The Wall Street Journal downloaded the freely available raw image files of every picture Cassini has taken while at Saturn and collated them together into one gigantic video. The pictures flicker past extremely fast, but even so, Cassini has taken a heck of a lot of pictures; the whole video is a whopping three hours and forty-eight minutes long! This spacecraft’s-eye view really drives home how long this spacecraft has been plugging away out there.
And the mission isn’t even over yet! They’ll have to put out a “part two” when the mission is complete. 😉 So go ahead and watch this video, or more realistically, flick through it for a bit. You notice a few interesting things. WARNING: the flickering as the images change is fairly intense at times; if you have epilepsy, consider carefully before viewing.
- All the images are black and white, but they change tone dramatically, and flicker in a very predictable pattern. Cassini produces color images by taking the same image with its black-and-white camera several times, but with different color filters in front of it (not all of which are discernible to the human eye; Cassini has a broader range than we do).
- Over time, the shadow on the rings changes. Cassini arrived near a solstice, so the rings appeared “open” from our perspective; like Earth, Saturn has a significant tilt to its rotational axis, and this means that at solstice, Saturn’s shadow doesn’t stretch all the way across the rings.
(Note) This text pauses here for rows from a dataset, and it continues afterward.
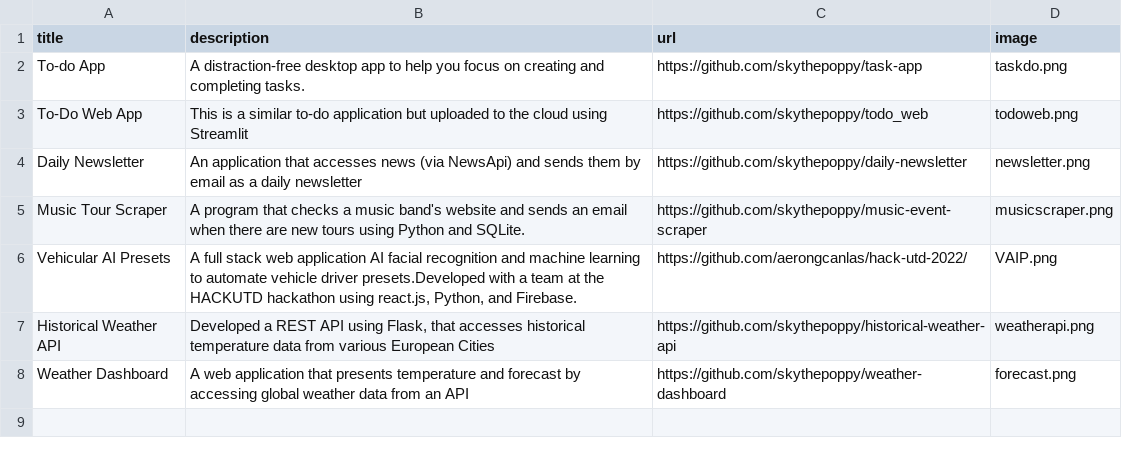
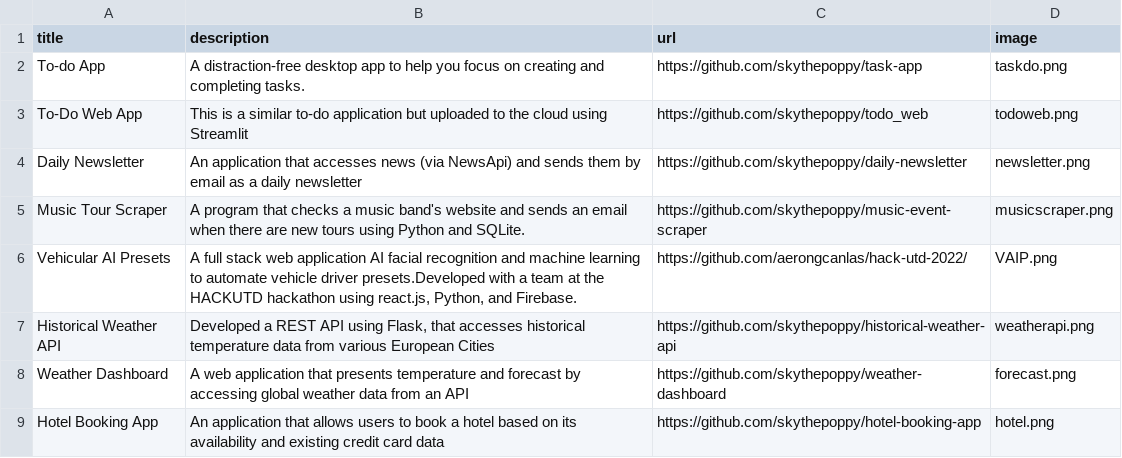
Before and after one commit to skythepoppy/portfolio-web, a CSV file: data.csv, drawn as a sheet; the diff names each change by its address in the sheet, - before the commit and + after, or states it on an @@ line.

Commit message:
updated project data

```diff
--- a/data.csv
+++ b/data.csv
+row 9: Hotel Booking App | An application that allows users to book a hotel based on its availability and existing credit card data | https://github.com/skythepoppy/hotel-booking-app | hotel.png
```
Also changed, not shown: 1 other file.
Then watch as the years go by, and the shadow lengthens, and the shadow of the rings on the face of Saturn slips further towards the equator and thins until, at solstice, the rings appear to have a chunk missing and the ringshadow is a razor-thin line across Saturn’s equator. This is the equinox. Then, the pattern reverses, as the other pole moves towards summer solstice and the other slips into darkness, and the shadow of Saturn recedes across the ringplane.
- You get an idea of the sorts of observational priorities they go through, and also get a glimpse at how Cassini’s orbit has changed through the years, as it shifts from target to target, and you can see when there are shorter or longer exposures (the longer exposures produce star trails, as Cassini pivots to keep its target firmly in focus). Saturn grows and shrinks, though note that it does shift between the narrow-image and wide-image cameras. You can see moons grow closer and become the focus of intense scrutiny during the flybys. It’s an interesting look at Cassini’s eleven years in Saturn orbit.
And now, if you’ll excuse me, I have some Doctor Who to catch up on….